Scotland has a long history of international trade.

Outside of London, no other UK region attracts more foreign direct investment and, with operating costs up to 40% lower, that's why so many organisations are doing business in Scotland.

Scotland's skills, expertise, infrastructure and services have always been in demand globally. With more than 76,000 graduates each year qualifying from some of the world's oldest universities, the country offers a generous talent base for business growth.

The UK is the European leader for inward investment, with both the UK and Scottish governments playing an active role in attracting outside investment. Scotland works hard to cultivate a supportive business environment and organisations such as Scottish Development International, which has a network of offices in 20 countries across the world, are on hand to offer assistance to those looking to establish and grow their business in or from Scotland.

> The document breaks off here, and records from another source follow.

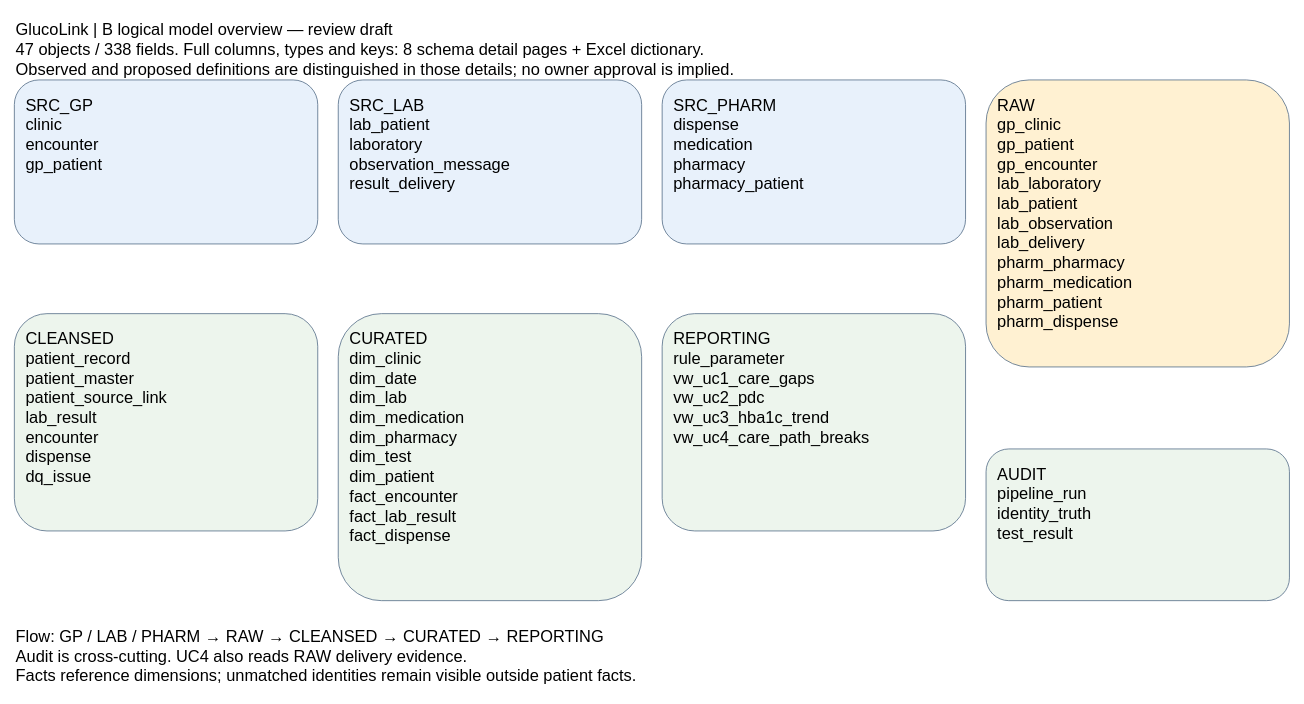
Before: page "Overview" (1 of 9) of docs/logical_model_v1.drawio in LyphardRover/glucolink-a2, a draw.io diagram. Source tidied: cells renumbered, new cells numbered last; positions are measured from the earlier drawing's top-left corner, leaving out a move shared by most shapes. Both pictures are drawn from the tidied source at 82%, with x=0, y=0 at pixel (14, 14).
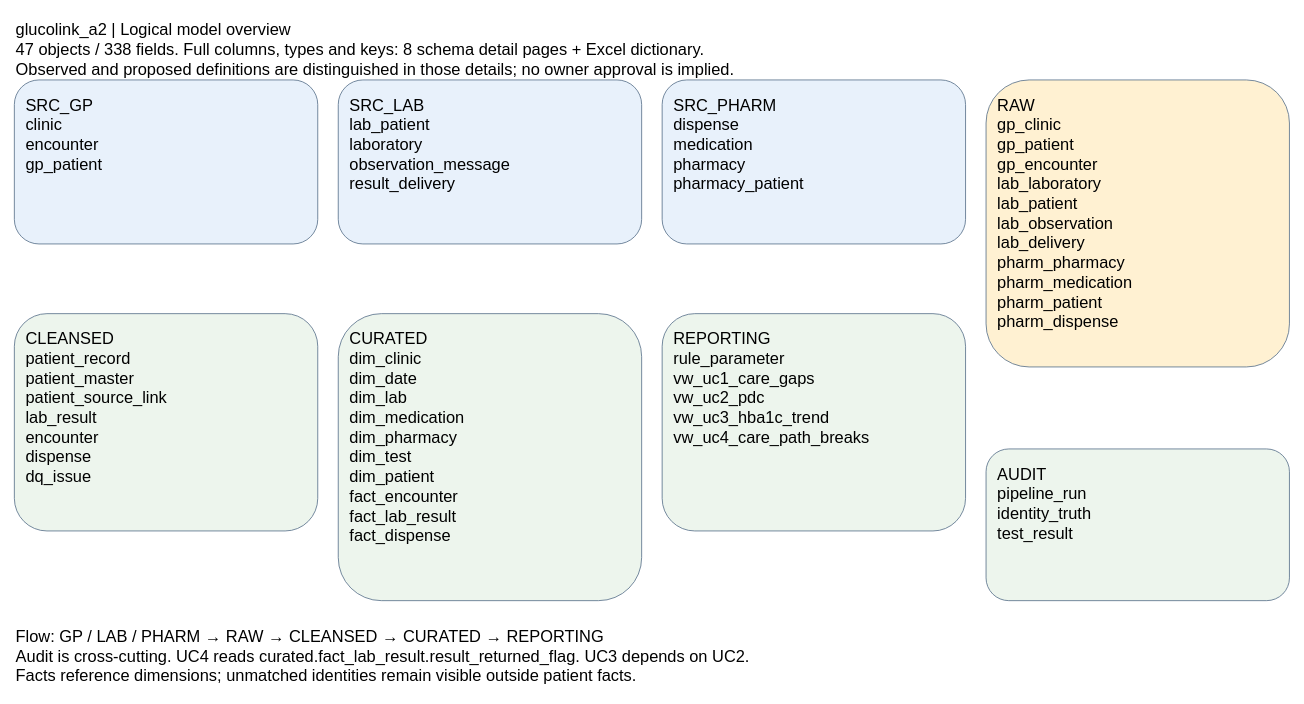
After the change.

Commit message (it also covers changes not shown here):
docs(B): fix detailed keys and UC3 view dependency

Change to the diagram source:
```diff
@@
 <mxGraphModel>
   <root>
     <mxCell id="0" />
     <mxCell id="1" parent="0" />
-    <mxCell id="2" value="GlucoLink | B logical model overview — review draft&#10;47 objects / 338 fields. Full columns, types and keys: 8 schema detail pages + Excel dictionary.&#10;Observed and proposed definitions are distinguished in those details; no owner approval is implied." style="text;html=0;align=left;verticalAlign=top;fontSize=20;" parent="1" vertex="1">
+    <mxCell id="2" value="glucolink_a2 | Logical model overview&#10;47 objects / 338 fields. Full columns, types and keys: 8 schema detail pages + Excel dictionary.&#10;Observed and proposed definitions are distinguished in those details; no owner approval is implied." style="text;html=0;align=left;verticalAlign=top;fontSize=20;" parent="1" vertex="1">
       <mxGeometry width="1555" height="75" as="geometry" />
     </mxCell>
     <mxCell id="3" value="SRC_GP&#10;clinic&#10;encounter&#10;gp_patient" style="rounded=1;whiteSpace=wrap;html=0;align=left;verticalAlign=top;spacing=14;fontFamily=Helvetica;fontSize=20;fillColor=#e8f1fb;strokeColor=#58708a;" parent="1" vertex="1">
       <mxGeometry y="80" width="370" height="200" as="geometry" />
     </mxCell>
     <mxCell id="4" value="SRC_LAB&#10;lab_patient&#10;laboratory&#10;observation_message&#10;result_delivery" style="rounded=1;whiteSpace=wrap;html=0;align=left;verticalAlign=top;spacing=14;fontFamily=Helvetica;fontSize=20;fillColor=#e8f1fb;strokeColor=#58708a;" parent="1" vertex="1">
       <mxGeometry x="395" y="80" width="370" height="200" as="geometry" />
     </mxCell>
     <mxCell id="5" value="SRC_PHARM&#10;dispense&#10;medication&#10;pharmacy&#10;pharmacy_patient" style="rounded=1;whiteSpace=wrap;html=0;align=left;verticalAlign=top;spacing=14;fontFamily=Helvetica;fontSize=20;fillColor=#e8f1fb;strokeColor=#58708a;" parent="1" vertex="1">
       <mxGeometry x="790" y="80" width="370" height="200" as="geometry" />
     </mxCell>
     <mxCell id="6" value="RAW&#10;gp_clinic&#10;gp_patient&#10;gp_encounter&#10;lab_laboratory&#10;lab_patient&#10;lab_observation&#10;lab_delivery&#10;pharm_pharmacy&#10;pharm_medication&#10;pharm_patient&#10;pharm_dispense" style="rounded=1;whiteSpace=wrap;html=0;align=left;verticalAlign=top;spacing=14;fontFamily=Helvetica;fontSize=20;fillColor=#fff1d2;strokeColor=#58708a;" parent="1" vertex="1">
       <mxGeometry x="1185" y="80" width="370" height="350" as="geometry" />
     </mxCell>
     <mxCell id="7" value="CLEANSED&#10;patient_record&#10;patient_master&#10;patient_source_link&#10;lab_result&#10;encounter&#10;dispense&#10;dq_issue" style="rounded=1;whiteSpace=wrap;html=0;align=left;verticalAlign=top;spacing=14;fontFamily=Helvetica;fontSize=20;fillColor=#edf5ed;strokeColor=#58708a;" parent="1" vertex="1">
       <mxGeometry y="365" width="370" height="265" as="geometry" />
     </mxCell>
     <mxCell id="8" value="CURATED&#10;dim_clinic&#10;dim_date&#10;dim_lab&#10;dim_medication&#10;dim_pharmacy&#10;dim_test&#10;dim_patient&#10;fact_encounter&#10;fact_lab_result&#10;fact_dispense" style="rounded=1;whiteSpace=wrap;html=0;align=left;verticalAlign=top;spacing=14;fontFamily=Helvetica;fontSize=20;fillColor=#edf5ed;strokeColor=#58708a;" parent="1" vertex="1">
       <mxGeometry x="395" y="365" width="370" height="350" as="geometry" />
     </mxCell>
     <mxCell id="9" value="REPORTING&#10;rule_parameter&#10;vw_uc1_care_gaps&#10;vw_uc2_pdc&#10;vw_uc3_hba1c_trend&#10;vw_uc4_care_path_breaks" style="rounded=1;whiteSpace=wrap;html=0;align=left;verticalAlign=top;spacing=14;fontFamily=Helvetica;fontSize=20;fillColor=#edf5ed;strokeColor=#58708a;" parent="1" vertex="1">
       <mxGeometry x="790" y="365" width="370" height="265" as="geometry" />
     </mxCell>
     <mxCell id="10" value="AUDIT&#10;pipeline_run&#10;identity_truth&#10;test_result" style="rounded=1;whiteSpace=wrap;html=0;align=left;verticalAlign=top;spacing=14;fontFamily=Helvetica;fontSize=20;fillColor=#edf5ed;strokeColor=#58708a;" parent="1" vertex="1">
       <mxGeometry x="1185" y="530" width="370" height="185" as="geometry" />
     </mxCell>
-    <mxCell id="11" value="Flow: GP / LAB / PHARM → RAW → CLEANSED → CURATED → REPORTING&#10;Audit is cross-cutting. UC4 also reads RAW delivery evidence.&#10;Facts reference dimensions; unmatched identities remain visible outside patient facts." style="text;html=0;align=left;fontSize=20;" parent="1" vertex="1">
+    <mxCell id="11" value="Flow: GP / LAB / PHARM → RAW → CLEANSED → CURATED → REPORTING&#10;Audit is cross-cutting. UC4 reads curated.fact_lab_result.result_returned_flag. UC3 depends on UC2.&#10;Facts reference dimensions; unmatched identities remain visible outside patient facts." style="text;html=0;align=left;fontSize=20;" parent="1" vertex="1">
       <mxGeometry y="740" width="1555" height="85" as="geometry" />
     </mxCell>
   </root>
 </mxGraphModel>
```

The Scottish government has traditionally offered significant support to businesses. Whether it be funding to secure jobs, or backing for innovation and R&D. Scotland continues to offer incentives in the form of grants or subsidies to investors, and Scottish Enterprise and Highland and Islands Enterprise have a budget of about £1.2 billion to invest over a three year period. This collaborative approach is a key reason why 73% of inward investors choose to stay in Scotland.

Scotland is also brilliantly connected. With five international airports and most major European cities within two hours, it truly is an ideal stepping-stone into Europe for business.


When making a business commitment to expand to Scotland, one of the first issues you should address is how to suitably structure the business from a commercial, corporate and tax perspective.

There are various ways in which investors may choose to enter the Scottish market, for example:

  • Trading through a UK incorporated entity;
  • Establishing a UK branch;
  • Acquiring an existing business in the UK;
  • Entering into a joint venture or partnership with another business;
  • Using a distributor or agent; or
  • Running a business from another jurisdiction and selling into the UK.

When deciding which business vehicle is the most appropriate UK entity, it is important to consider factors such as the sector and the product or service provided. However, in most cases, a UK registered entity will be the most favourable in terms of managing tax issues and can be set up very quickly and efficiently.

Burness Paull is passionate about helping businesses investing in Scotland to have the best start and can guide you through the legal and regulatory landscape.

The firm's expert investment lawyers have a wealth of experience in advising clients from across the globe on business ventures in Scotland, particularly how to navigate the pitfalls and maximise the benefits offered by doing business in Scotland.

This full guide covers the legal and compliance requirements for doing business in Scotland, and is ideal for businesses looking to expand or invest into the UK as well as the organisations that can offer support to do so.

Download the guide to Doing Business in Scotland.